7. The Chapter about the Arahats

Gataddhino visokassa vippamuttassa sabbadhi,
For the one who has reached his goal, who grieves not, being released on all sides,

sabbaganthappahīnassa, pariḷāho na vijjati. [90]
who has abandoned all the knots, Usually enumerated as four: abhijjhā-, byāpāda-, sīlabbataparāmāsa-, idaṁsaccābhinivesagantha;the knots of avarice, ill-will, grasping at virtue and practices, and inclination to (insisting that) ‘this is the truth’. no consuming fever Passion is the consuming fever which is implied here. is found.


Uyyuñjanti satīmanto na nikete ramanti te,
The mindful ones who are striving do not delight in a dwelling,

haṁsā va pallalaṁ hitvā, okam-okaṁ jahanti te. [91]
like geese who abandon a lake, they abandon fondness for homes. It is hard to get across all the double meanings in this verse, but niketa means: home, company and attachment; and oka means water, home and attachment.


Yesaṁ sannicayo natthi, ye pariññātabhojanā,
For those who have no stores, The commentary defines this as having stores of kamma, which would lead to rebirth; the Arahat of course has no such stores. those who comprehend food aright, Seeing its disgusting nature.

suññato animitto ca vimokkho yesa’ gocaro,
for those whose resort is the liberation that is empty or signless, This is a reference to the three liberations (vimokkha), which are defined as being signless (animitta), desireless (apanihita) and empty (suññatā). The second is implied, rather than stated here.

ākāse va sakuntānaṁ, gati tesaṁ durannayā. [92]
like the birds in the sky, their track Gati may mean their course, track or destiny; it means that they cannot be known either in this world, or when gone beyond. is hard to find.

Yassāsavā parikkhīṇā, āhāre ca anissito,
For him whose pollutants are destroyed, who is not dependent on the foods, The commentary says it means the foods of craving and views.

suññato animitto ca vimokkho yassa gocaro,
for him whose resort is the liberation that is empty or signless,
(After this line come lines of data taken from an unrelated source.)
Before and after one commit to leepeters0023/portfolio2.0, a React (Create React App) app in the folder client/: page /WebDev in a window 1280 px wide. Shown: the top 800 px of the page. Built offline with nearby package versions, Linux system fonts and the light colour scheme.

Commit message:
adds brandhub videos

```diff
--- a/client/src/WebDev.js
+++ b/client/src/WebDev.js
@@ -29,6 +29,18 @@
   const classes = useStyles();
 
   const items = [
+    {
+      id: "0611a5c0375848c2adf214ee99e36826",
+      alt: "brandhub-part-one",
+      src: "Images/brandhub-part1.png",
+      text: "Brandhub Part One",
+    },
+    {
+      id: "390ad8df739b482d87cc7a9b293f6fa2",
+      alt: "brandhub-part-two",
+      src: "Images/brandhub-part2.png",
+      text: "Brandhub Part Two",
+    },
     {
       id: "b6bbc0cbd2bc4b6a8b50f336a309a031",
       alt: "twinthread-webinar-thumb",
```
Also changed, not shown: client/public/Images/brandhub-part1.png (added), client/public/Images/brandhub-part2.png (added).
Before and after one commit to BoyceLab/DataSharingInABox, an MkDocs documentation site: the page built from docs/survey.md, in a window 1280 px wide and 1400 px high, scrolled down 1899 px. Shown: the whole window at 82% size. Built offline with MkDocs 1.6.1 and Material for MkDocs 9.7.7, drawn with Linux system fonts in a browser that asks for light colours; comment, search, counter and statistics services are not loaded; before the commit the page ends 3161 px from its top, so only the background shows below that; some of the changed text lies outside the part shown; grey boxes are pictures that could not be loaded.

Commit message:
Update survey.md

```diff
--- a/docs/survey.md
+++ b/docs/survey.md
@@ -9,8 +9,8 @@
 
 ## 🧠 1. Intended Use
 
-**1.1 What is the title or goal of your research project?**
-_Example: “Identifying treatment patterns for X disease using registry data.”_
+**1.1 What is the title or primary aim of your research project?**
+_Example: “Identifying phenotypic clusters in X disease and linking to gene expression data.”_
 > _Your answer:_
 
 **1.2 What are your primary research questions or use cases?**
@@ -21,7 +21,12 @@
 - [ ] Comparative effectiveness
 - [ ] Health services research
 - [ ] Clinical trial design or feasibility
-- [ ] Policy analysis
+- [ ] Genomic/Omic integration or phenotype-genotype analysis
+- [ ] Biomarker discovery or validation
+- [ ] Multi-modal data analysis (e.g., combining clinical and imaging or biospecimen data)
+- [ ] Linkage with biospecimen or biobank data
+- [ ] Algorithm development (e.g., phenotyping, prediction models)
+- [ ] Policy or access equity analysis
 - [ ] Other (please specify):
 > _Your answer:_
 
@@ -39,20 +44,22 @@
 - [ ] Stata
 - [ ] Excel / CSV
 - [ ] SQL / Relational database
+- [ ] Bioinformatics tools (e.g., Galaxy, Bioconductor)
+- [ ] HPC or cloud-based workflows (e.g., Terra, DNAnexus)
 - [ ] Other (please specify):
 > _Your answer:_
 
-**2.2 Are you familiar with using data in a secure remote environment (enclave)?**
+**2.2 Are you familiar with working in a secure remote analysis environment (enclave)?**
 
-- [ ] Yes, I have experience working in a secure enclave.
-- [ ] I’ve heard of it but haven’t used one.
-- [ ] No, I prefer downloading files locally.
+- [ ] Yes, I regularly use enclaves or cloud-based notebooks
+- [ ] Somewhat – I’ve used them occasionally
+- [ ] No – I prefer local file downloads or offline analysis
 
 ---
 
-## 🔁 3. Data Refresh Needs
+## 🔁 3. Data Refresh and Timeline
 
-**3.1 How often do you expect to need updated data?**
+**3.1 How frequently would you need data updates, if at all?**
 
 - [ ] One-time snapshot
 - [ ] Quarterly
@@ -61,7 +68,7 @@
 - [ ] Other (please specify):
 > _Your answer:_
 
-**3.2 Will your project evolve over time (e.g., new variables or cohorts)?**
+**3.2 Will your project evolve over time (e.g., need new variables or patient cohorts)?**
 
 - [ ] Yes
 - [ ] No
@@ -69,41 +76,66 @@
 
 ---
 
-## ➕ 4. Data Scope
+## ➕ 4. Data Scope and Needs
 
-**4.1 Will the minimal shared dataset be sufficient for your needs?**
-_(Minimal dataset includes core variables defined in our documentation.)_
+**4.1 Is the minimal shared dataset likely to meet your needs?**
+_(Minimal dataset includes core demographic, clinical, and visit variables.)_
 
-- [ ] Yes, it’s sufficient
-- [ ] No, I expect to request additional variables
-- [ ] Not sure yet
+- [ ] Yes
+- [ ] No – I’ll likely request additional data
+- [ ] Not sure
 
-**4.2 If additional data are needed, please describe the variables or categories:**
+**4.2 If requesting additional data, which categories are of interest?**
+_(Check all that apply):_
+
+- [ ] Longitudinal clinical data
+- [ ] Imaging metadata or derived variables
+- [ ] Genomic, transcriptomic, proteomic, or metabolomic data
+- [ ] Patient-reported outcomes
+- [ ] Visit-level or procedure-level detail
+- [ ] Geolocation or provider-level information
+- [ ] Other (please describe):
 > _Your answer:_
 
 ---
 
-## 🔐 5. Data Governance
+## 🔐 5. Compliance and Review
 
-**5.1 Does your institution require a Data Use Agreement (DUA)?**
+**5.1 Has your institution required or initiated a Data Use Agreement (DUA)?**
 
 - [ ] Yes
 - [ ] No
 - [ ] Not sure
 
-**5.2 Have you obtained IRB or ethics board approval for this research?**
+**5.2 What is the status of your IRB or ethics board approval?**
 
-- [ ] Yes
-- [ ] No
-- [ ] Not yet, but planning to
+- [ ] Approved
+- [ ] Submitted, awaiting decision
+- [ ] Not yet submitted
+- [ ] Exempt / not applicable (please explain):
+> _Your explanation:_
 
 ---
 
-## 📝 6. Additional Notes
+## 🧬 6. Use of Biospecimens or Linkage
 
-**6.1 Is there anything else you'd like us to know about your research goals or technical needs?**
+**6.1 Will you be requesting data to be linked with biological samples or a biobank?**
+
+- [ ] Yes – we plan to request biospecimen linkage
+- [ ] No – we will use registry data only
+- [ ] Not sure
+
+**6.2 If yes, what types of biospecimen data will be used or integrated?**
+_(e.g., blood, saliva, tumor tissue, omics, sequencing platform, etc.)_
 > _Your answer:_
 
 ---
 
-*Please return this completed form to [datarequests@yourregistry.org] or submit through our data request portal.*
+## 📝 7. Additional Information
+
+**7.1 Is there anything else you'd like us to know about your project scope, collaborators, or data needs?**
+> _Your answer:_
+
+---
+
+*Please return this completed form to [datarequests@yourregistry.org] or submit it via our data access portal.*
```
ākāse va sakuntānaṁ, padaṁ tassa durannayaṁ. [93]
like the birds in the sky, his footprint Pada may mean his footprint or his state; again it means that they cannot be known either in this world, or when gone beyond is hard to find.


Yassindriyāni samathaṁ gatāni,
For the one whose senses are stilled,

assā yathā sārathinā sudantā,
like horses well-trained by their charioteer,

pahīnamānassa anāsavassa –
who has abandoned conceit, who is without pollutants –

devā pi tassa pihayanti tādino. [94]
even the gods envy such a one.


Paṭhavisamo no virujjhati,
One untroubled just like the earth,

indakhīlūpamŏ tādi subbato,
steadfast just like a city-post,

rahado va apetakaddamo –
like a lake mud-free –

saṁsārā na bhavanti tādino. [95]
such a one continues not in births and deaths.


Santaṁ tassa manaṁ hoti, santā vācā ca kamma’ ca,
His mind is calm, his speech and his actions are also calm,

sammad-aññāvimuttassa, upasantassa tādino. [96]
liberated by right knowledge, such a one is (truly) peaceful.


Assaddho akataññū ca sandhicchedo ca yo naro,
The person who is beyond (mere) faith, Because he has seen the truth for himself. who knows that which is unmade, Nibbāna. who has cut off (rebirth-)linking, Sandhi here is short for paṭisandhi, rebirth-linking.

hatāvakāso vantāso, sa ve uttamaporiso. [97]
who has destroyed the occasion, Destroyed the occasion for good and bad deeds. who has thrown out hope and desire, Āsa, hope, desire, is here a synonym for craving. is surely the person supreme.


Gāme vā yadi vāraññe, ninne vā yadi vā thale,
Whether in the village or wilds, whether on low or on high ground,

yattharahanto viharanti, taṁ bhūmiṁ rāmaṇeyyakaṁ. [98]
wherever the Arahats live, This is the only verse in this chapter which actually speaks of Arahats. that ground is (surely) delightful.


Ramaṇīyāni araññāni yattha na ramatī jano,
The delightful wildernesses where the people do not delight,

vītarāgā ramissanti, na te kāmagavesino. [99]
those without passion will take delight, (but) not those who seek sense pleasures.

Arahantavaggo Sattamo
The Chapter about Arahats, the Seventh


Related Verses from the Dhammapada

Yassa gatiṁ na jānanti devā gandhabbamānusā –
For the one whose destiny is unknown to gods, gandhabbas and men –

khīṇāsavaṁ Arahantaṁ, tam-ahaṁ brūmi brāhmaṇaṁ. [420]
being pollutant-free, an Arahat, that one I say is a brahmin.